The subsequent loyalist Eastern Syria campaign, which took place between September and December of 2017, resulted in the lifting of the siege of Deir ez-Zor and the complete recapture of the city, as well as the capture of Mayadin and al-Bukamal.
As can be seen in the above maps, Syrian loyalists were engaged in a “race” down the Euphrates river with the SDF, with each party aiming for the oil fields in Eastern Syria. After capturing Raqqah, the SDF steadily advanced southward along the Euphrates river beginning in September 2017, eventually reaching the Iraqi border. However, despite the success of these offensives, pockets of IS territorial control remained.
Looking at IS videos, pictures, along with footage of captured SVBIEDs, I was able to identify at least 43 separate SVBIEDs that were either used by IS or captured by loyalists or SDF during these offensives. The majority of the SVBIEDs included were either used against or captured by Syrian loyalists.
*Note that the dates included in the above slideshow correspond to when the footage was uploaded, not when each SVBIED was used or captured.
Here’s a breakdown of vehicle and SVBIED types:
- 27 4×4 vehicles (62,8%)
- 12 SUVs (27,9%)
- 1 Flatbed truck (2,3%)
- 1 Heavy truck (2,3%)
- 1 Van (2,3%)
- 1 Main battle tank (T-55) (2,3%)
- 18 Up-armored SVBIEDs (41,9%)
- 13 Tan up-armored SVBIEDs (30,2%)
- 7 Stage 1 ‘camouflaged’ SVBIEDs (16,3%)
- 4 Stage 3 ‘camouflaged’ SVBIEDs (9,3%)
- 1 Main battle tank (T-55) (2,3%)
After the fall of Raqqah, there was speculation concerning what types of SVBIEDs would be used by IS going forward, especially as Raqqah was the last city formerly under IS control with enough resources to continuously produce large numbers of high-quality SVBIEDs. Looking at the pictures and statistics, the majority of SVBIEDs used during these offensives were standard up-armored and tan-colored SVBIEDs based on 4×4 pick-up trucks and SUVs. As the fighting in these offensives took place almost exclusively in desert areas, this makes sense and fits into the overall IS philosophy of SVBIED usage.

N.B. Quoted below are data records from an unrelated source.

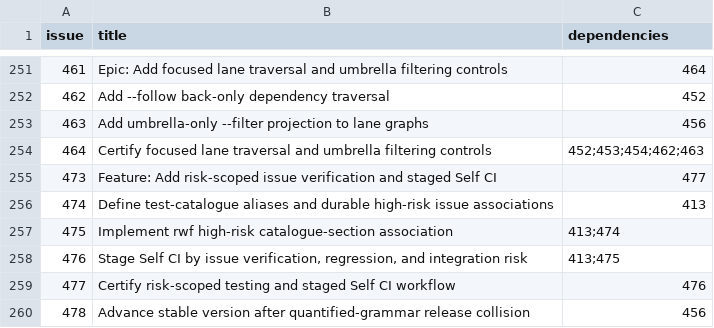
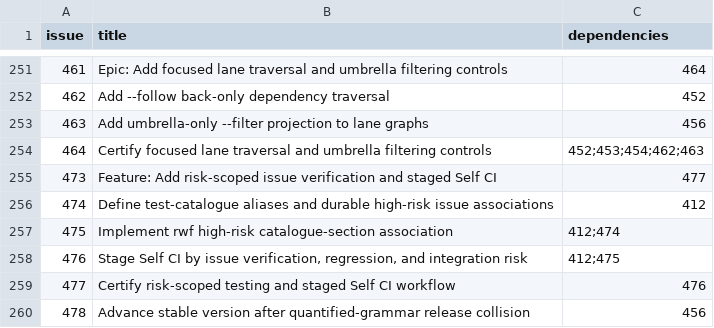
Before and after one commit to Ma-XX-oN/RepoWorkflow, a CSV file: .repoworkflow/tickets.csv, drawn as a sheet; only a part is shown, gaps mark what is left out.

Commit message:
Depend staged CI work on grammar completion

```diff
--- a/.repoworkflow/tickets.csv
+++ b/.repoworkflow/tickets.csv
@@ -255,5 +255,5 @@ issue,title,dependencies
 473,"Feature: Add risk-scoped issue verification and staged Self CI",477
-474,Define test-catalogue aliases and durable high-risk issue associations,413
-475,Implement rwf high-risk catalogue-section association,413;474
-476,"Stage Self CI by issue verification, regression, and integration risk",413;475
+474,Define test-catalogue aliases and durable high-risk issue associations,412
+475,Implement rwf high-risk catalogue-section association,412;474
+476,"Stage Self CI by issue verification, regression, and integration risk",412;475
 477,Certify risk-scoped testing and staged Self CI workflow,476
```
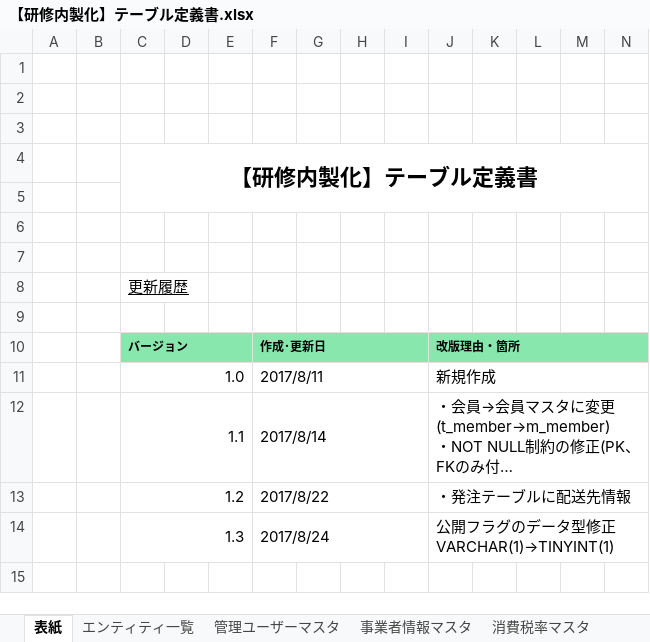
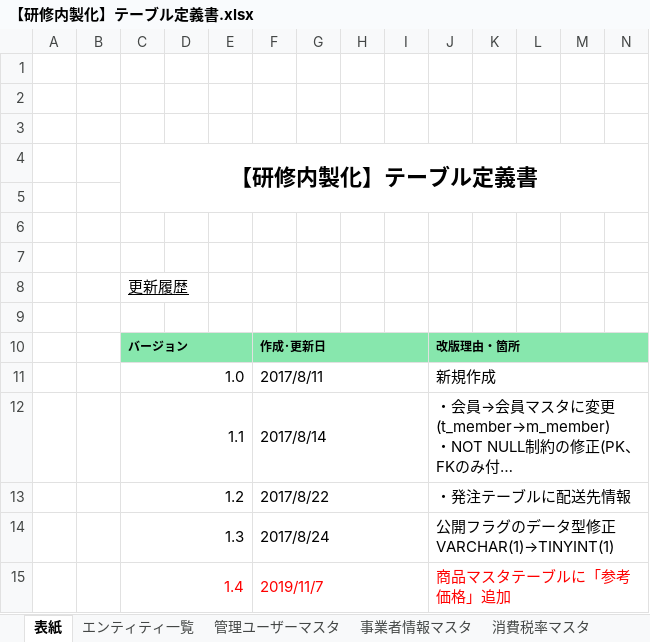
Before and after one commit to isa-education/DesignDocs, an Excel workbook: 設計書/01.基本設計/01.DB設計/【研修内製化】テーブル定義書.xlsx, sheet 表紙, drawn as a sheet; only a part is shown; long unchanged cells end in …; values as stored, in another font and other column widths than the file's, no borders; charts and pictures not drawn; rows hold the shown columns only; the diff names each change by its address in the sheet, - before the commit and + after, or states it on an @@ line.

Commit message:
商品マスタテーブルに「参考価格」を追加

```diff
--- a/設計書/01.基本設計/01.DB設計/【研修内製化】テーブル定義書.xlsx (sheet 表紙)
+++ b/設計書/01.基本設計/01.DB設計/【研修内製化】テーブル定義書.xlsx (sheet 表紙)
+row 15:  |  | 1.4 |  |  | 2019/11/7 |  |  |  | 商品マスタテーブルに「参考価格」追加
```
Also changed, not shown: charts or pictures.
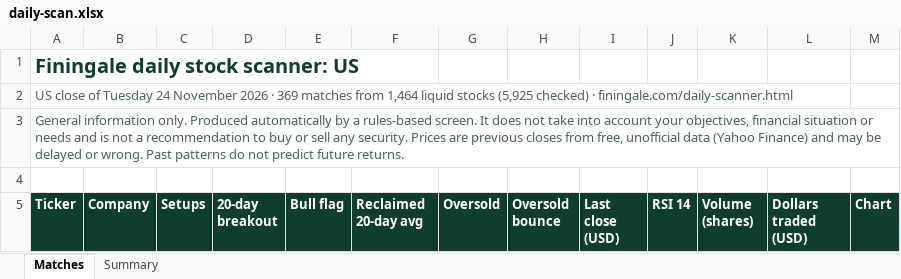
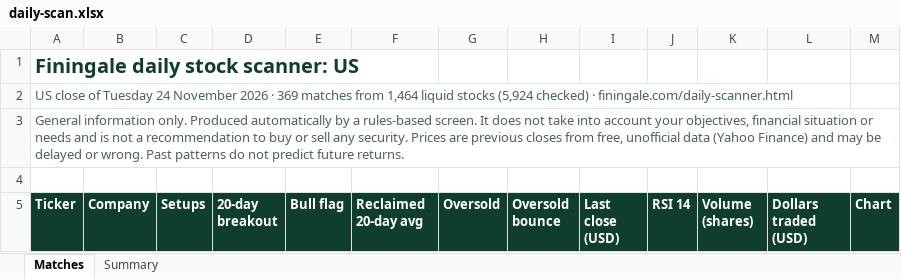
Before and after one commit to RohanTainwala/Finingale, an Excel workbook: data/daily-scan.xlsx, sheet Matches, drawn as a sheet; only a part is shown; values as stored, in another font and other column widths than the file's, no borders; table styles not drawn; the diff names each change by its address in the sheet, - before the commit and + after, or states it on an @@ line.

```diff
--- a/data/daily-scan.xlsx (sheet Matches)
+++ b/data/daily-scan.xlsx (sheet Matches)
-A2 (Ticker): …liquid stocks (5,925 checked) ·…
+A2 (Ticker): …liquid stocks (5,924 checked) ·…
```
Also changed, not shown: sheet Summary, 1 other file.
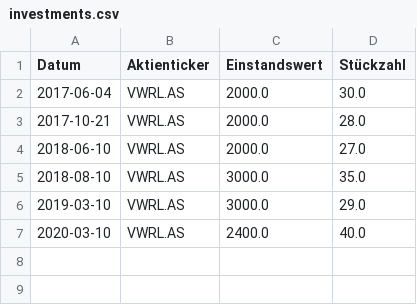
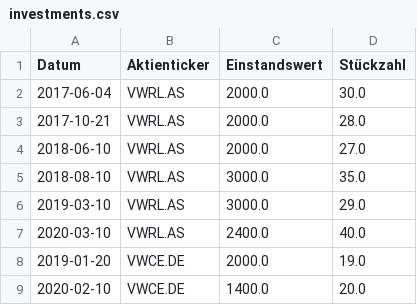
Before and after one commit to larpal/savings_dashboard, a CSV file: investments.csv, drawn as a sheet.

```diff
--- a/investments.csv
+++ b/investments.csv
@@ -7 +7,3 @@ Datum,Aktienticker,Einstandswert,Stückzahl
 2020-03-10,VWRL.AS,2400.0,40.0
+2019-01-20,VWCE.DE,2000.0,19.0
+2020-02-10,VWCE.DE,1400.0,20.0
```
Also changed, not shown: 2 other files.
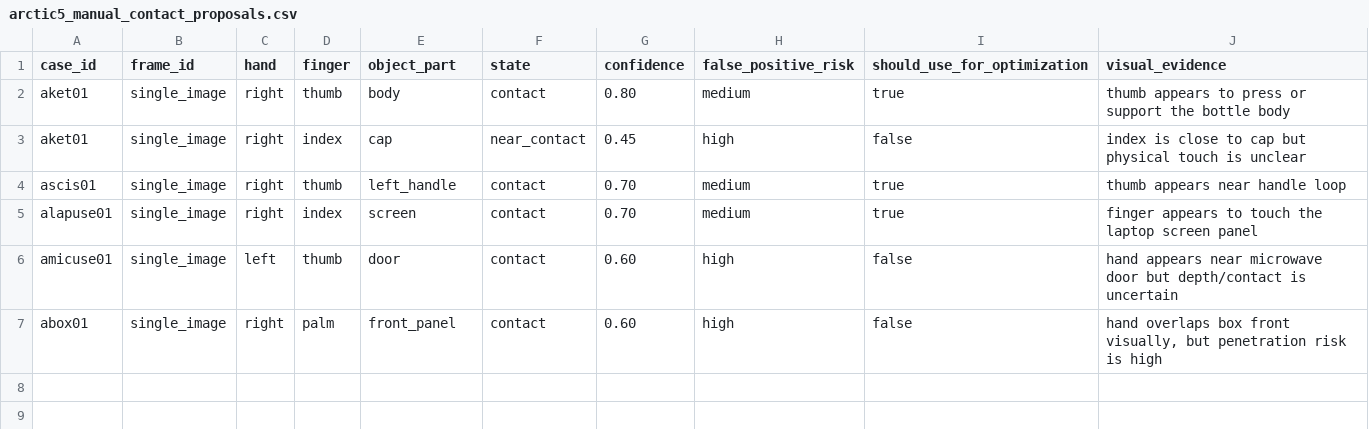
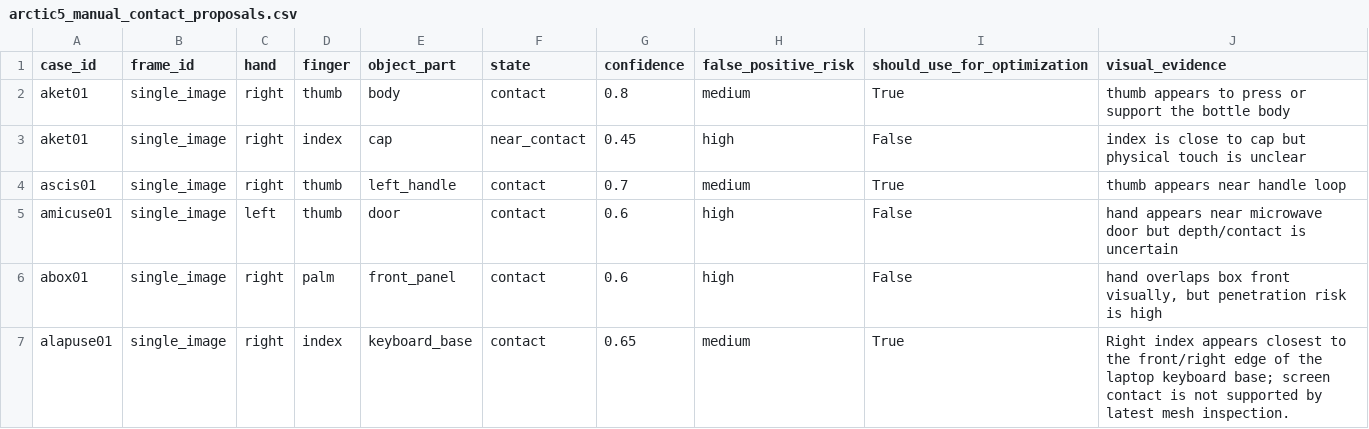
Before and after one commit to hahayun3325/hoiso, a CSV file: docs/phase2/gate_b_manual_contact/arctic5_manual_contact_proposals.csv, drawn as a sheet.

Commit message:
phase2: add corrected alapuse01 Gate B contact proposal

```diff
--- a/docs/phase2/gate_b_manual_contact/arctic5_manual_contact_proposals.csv
+++ b/docs/phase2/gate_b_manual_contact/arctic5_manual_contact_proposals.csv
@@ -1,7 +1,7 @@
 case_id,frame_id,hand,finger,object_part,state,confidence,false_positive_risk,should_use_for_optimization,visual_evidence
-aket01,single_image,right,thumb,body,contact,0.80,medium,true,"thumb appears to press or support the bottle body"
-aket01,single_image,right,index,cap,near_contact,0.45,high,false,"index is close to cap but physical touch is unclear"
-ascis01,single_image,right,thumb,left_handle,contact,0.70,medium,true,"thumb appears near handle loop"
-alapuse01,single_image,right,index,screen,contact,0.70,medium,true,"finger appears to touch the laptop screen panel"
-amicuse01,single_image,left,thumb,door,contact,0.60,high,false,"hand appears near microwave door but depth/contact is uncertain"
-abox01,single_image,right,palm,front_panel,contact,0.60,high,false,"hand overlaps box front visually, but penetration risk is high"
+aket01,single_image,right,thumb,body,contact,0.8,medium,True,thumb appears to press or support the bottle body
+aket01,single_image,right,index,cap,near_contact,0.45,high,False,index is close to cap but physical touch is unclear
+ascis01,single_image,right,thumb,left_handle,contact,0.7,medium,True,thumb appears near handle loop
+amicuse01,single_image,left,thumb,door,contact,0.6,high,False,hand appears near microwave door but depth/contact is uncertain
+abox01,single_image,right,palm,front_panel,contact,0.6,high,False,"hand overlaps box front visually, but penetration risk is high"
+alapuse01,single_image,right,index,keyboard_base,contact,0.65,medium,True,Right index appears closest to the front/right edge of the laptop keyboard base; screen contact is not supported by latest mesh inspection.
```
Also changed, not shown: 1 other file.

Tan-colored SVBIEDs made up more than 30% of the total SVBIEDs featured in the data set, but the fact that not more SVBIEDs were tan-colored can be explained by the loss of Raqqah causing IS in the remaining territories to revert to sub-standard SVBIED workshops littered around the area which eventually ended up being captured by loyalists and SDF.
All of the SVBIEDs used by IS against SDF that were included in this data set are from January/February of this year and were used in the remaining IS pocket along a strip of the Euphrates river, mainly around the towns of al-Bahra and Gahranij. I was not able to document any footage of SVBIEDs captured by SDF during the entire offensive along the Euphrates river, past Deir ez-Zor, until the current frontline. The reason for that may be stricter media regulations in SDF territory, or a tactic favouring immediate destruction of said SVBIEDs instead of organising photo shoots.
The most interesting aspect of this data set is the fact that ‘camouflaged’ SVBIEDs remained in IS arsenal post-Raqqah, together making up more than 25% of all SVBIEDS documented. The 7 stage 1 ‘camouflaged’ SVBIEDs featured were mostly based on 4×4 vehicles and SUVS, and were deployed by IS in close vicinity to Deir ez-Zor city, as well as around the towns of al-Bahra and Gahranij in al-Bukamal countryside. While the siege of Deir ez-Zor saw quite a limited use of SVBIEDs in its final 18 months, it’s a very strong possibility that information about ‘camouflaged’ SVBIEDs was sent from the IS contingent in Mosul to both Raqqah and Deir ez-Zor, or from Raqqah to Deir ez-Zor – Allowing IS contingents along the Euphrates the ability to produce similar designs.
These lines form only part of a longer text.